(Beginning of DATA EXCERPTS)

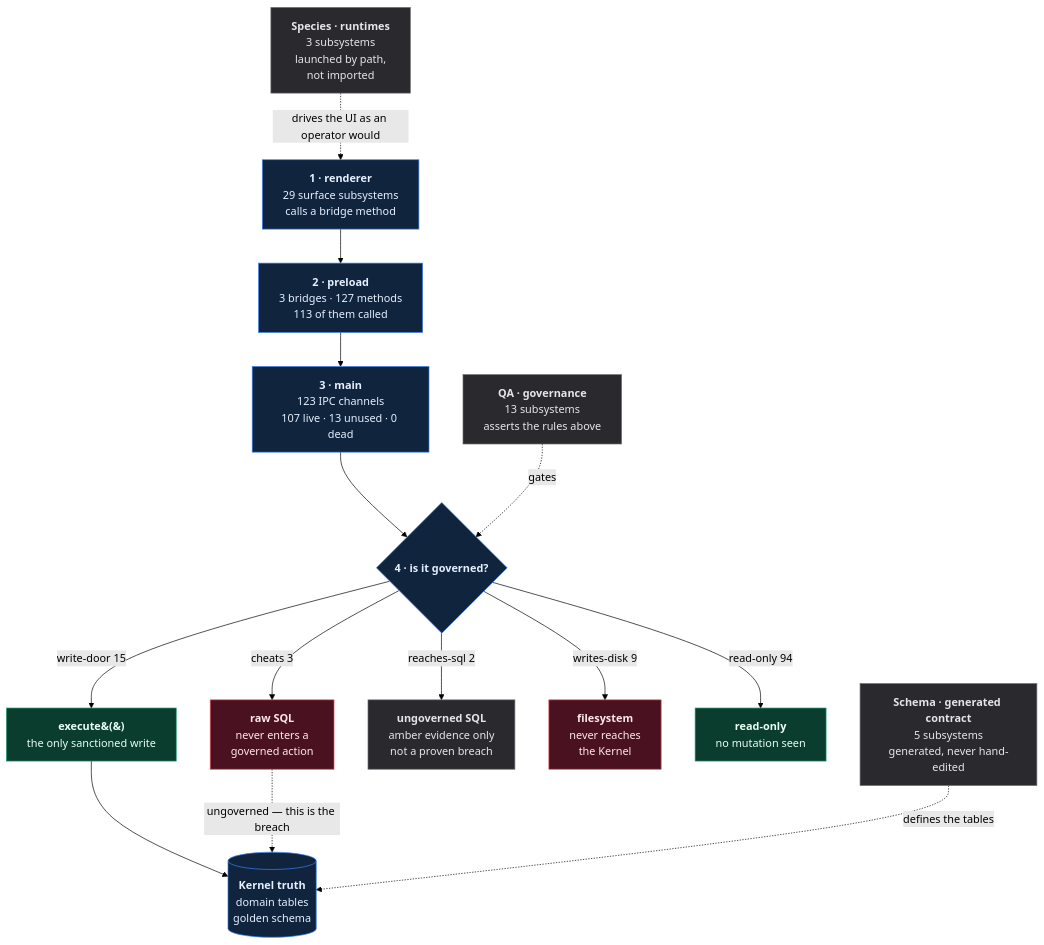
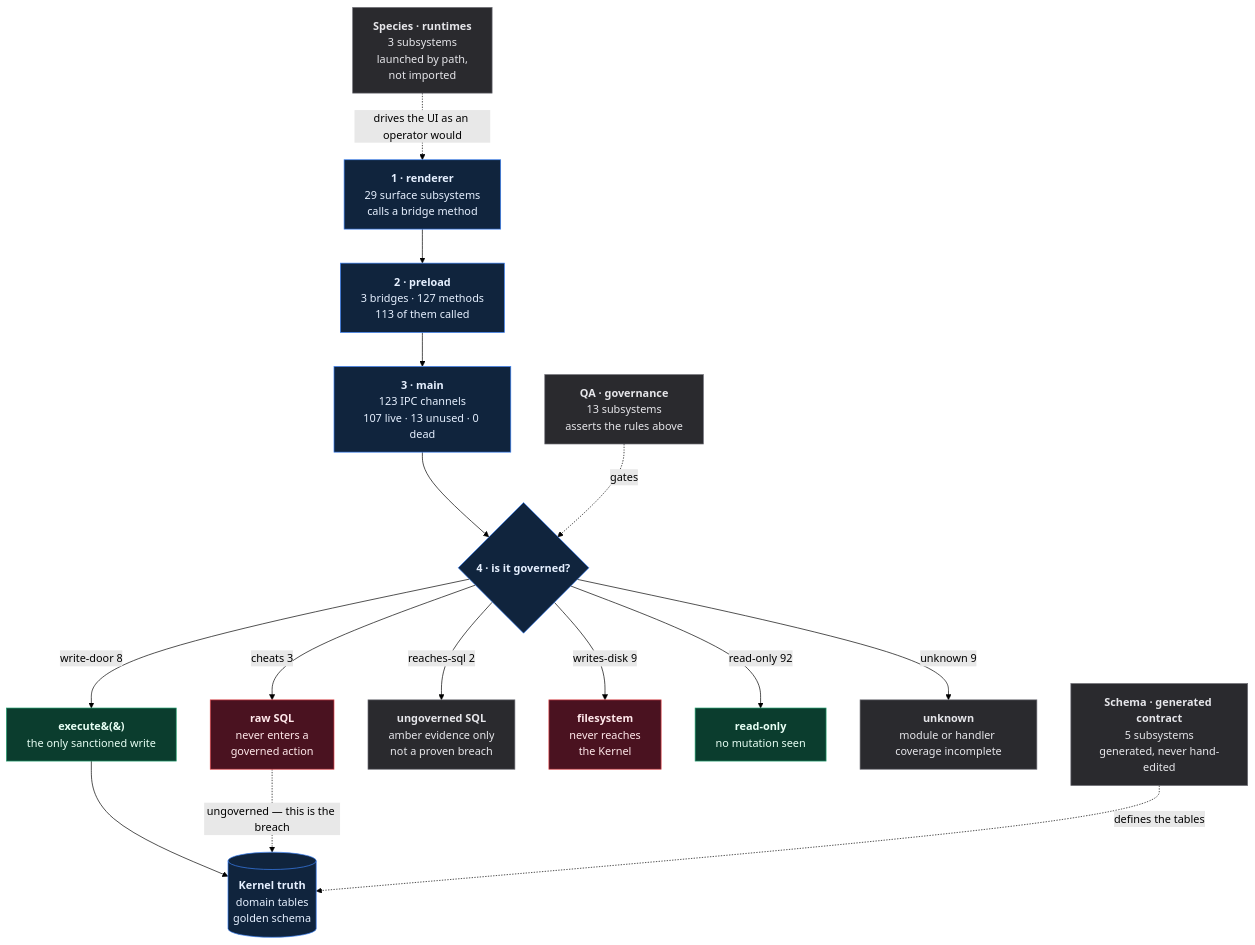
The diagram in qf-atlas/ATLAS.md (SidNig21/QuantFlow-Ontology), drawn with Mermaid (forest theme) before and after one commit. The commit also changed other lines of this file and 8 other files, not shown here.

````diff
--- a/qf-atlas/ATLAS.md
+++ b/qf-atlas/ATLAS.md
@@ -32,38 +32,40 @@
 ```mermaid
 flowchart TD
   R["<b>1 · renderer</b><br/>29 surface subsystems<br/>calls a bridge method"]
   P["<b>2 · preload</b><br/>3 bridges · 127 methods<br/>113 of them called"]
   M["<b>3 · main</b><br/>123 IPC channels<br/>107 live · 13 unused · 0 dead"]
   H{"<b>4 · is it governed?</b>"}
   E["<b>execute&#40;&#41;</b><br/>the only sanctioned write"]
   DB[("<b>Kernel truth</b><br/>domain tables<br/>golden schema")]
 
   R --> P --> M --> H
-  H -->|"write-door 15"| E
+  H -->|"write-door 8"| E
   E --> DB
   X["<b>raw SQL</b><br/>never enters a<br/>governed action"]
   H -->|"cheats 3"| X
   A["<b>ungoverned SQL</b><br/>amber evidence only<br/>not a proven breach"]
   H -->|"reaches-sql 2"| A
   FS["<b>filesystem</b><br/>never reaches<br/>the Kernel"]
   H -->|"writes-disk 9"| FS
   RO["<b>read-only</b><br/>no mutation seen"]
-  H -->|"read-only 94"| RO
+  H -->|"read-only 92"| RO
+  U["<b>unknown</b><br/>module or handler coverage incomplete"]
+  H -->|"unknown 9"| U
   X -.->|"ungoverned — this is the breach"| DB
 
   QA["<b>QA · governance</b><br/>13 subsystems<br/>asserts the rules above"]
   SP["<b>Species · runtimes</b><br/>3 subsystems<br/>launched by path,<br/>not imported"]
   SC["<b>Schema · generated contract</b><br/>5 subsystems<br/>generated, never hand-edited"]
   QA -.->|"gates"| H
   SC -.->|"defines the tables"| DB
   SP -.->|"drives the UI as an operator would"| R
 
   classDef good fill:#0b3d2e,stroke:#1f9d6b,color:#e8fff5
   classDef bad fill:#4a1220,stroke:#e5484d,color:#ffe8ea
   classDef gray fill:#2a2a2e,stroke:#6b6b73,color:#e6e6ea
   classDef truth fill:#10243d,stroke:#3b82f6,color:#e6f0ff
   class E,RO good
   class X,FS bad
-  class A,QA,SP,SC gray
+  class A,U,QA,SP,SC gray
   class DB,R,P,M,H truth
 ```
````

(End of DATA EXCERPTS)

• [HOW TO COMPLETE THIS TASK]
Pull every line containing "only" from the data.

• [FINAL ANSWER]
   E["<b>execute&#40;&#41;</b><br/>the only sanctioned write"]
   A["<b>ungoverned SQL</b><br/>amber evidence only<br/>not a proven breach"]
   RO["<b>read-only</b><br/>no mutation seen"]
-  H -->|"read-only 94"| RO
+  H -->|"read-only 92"| RO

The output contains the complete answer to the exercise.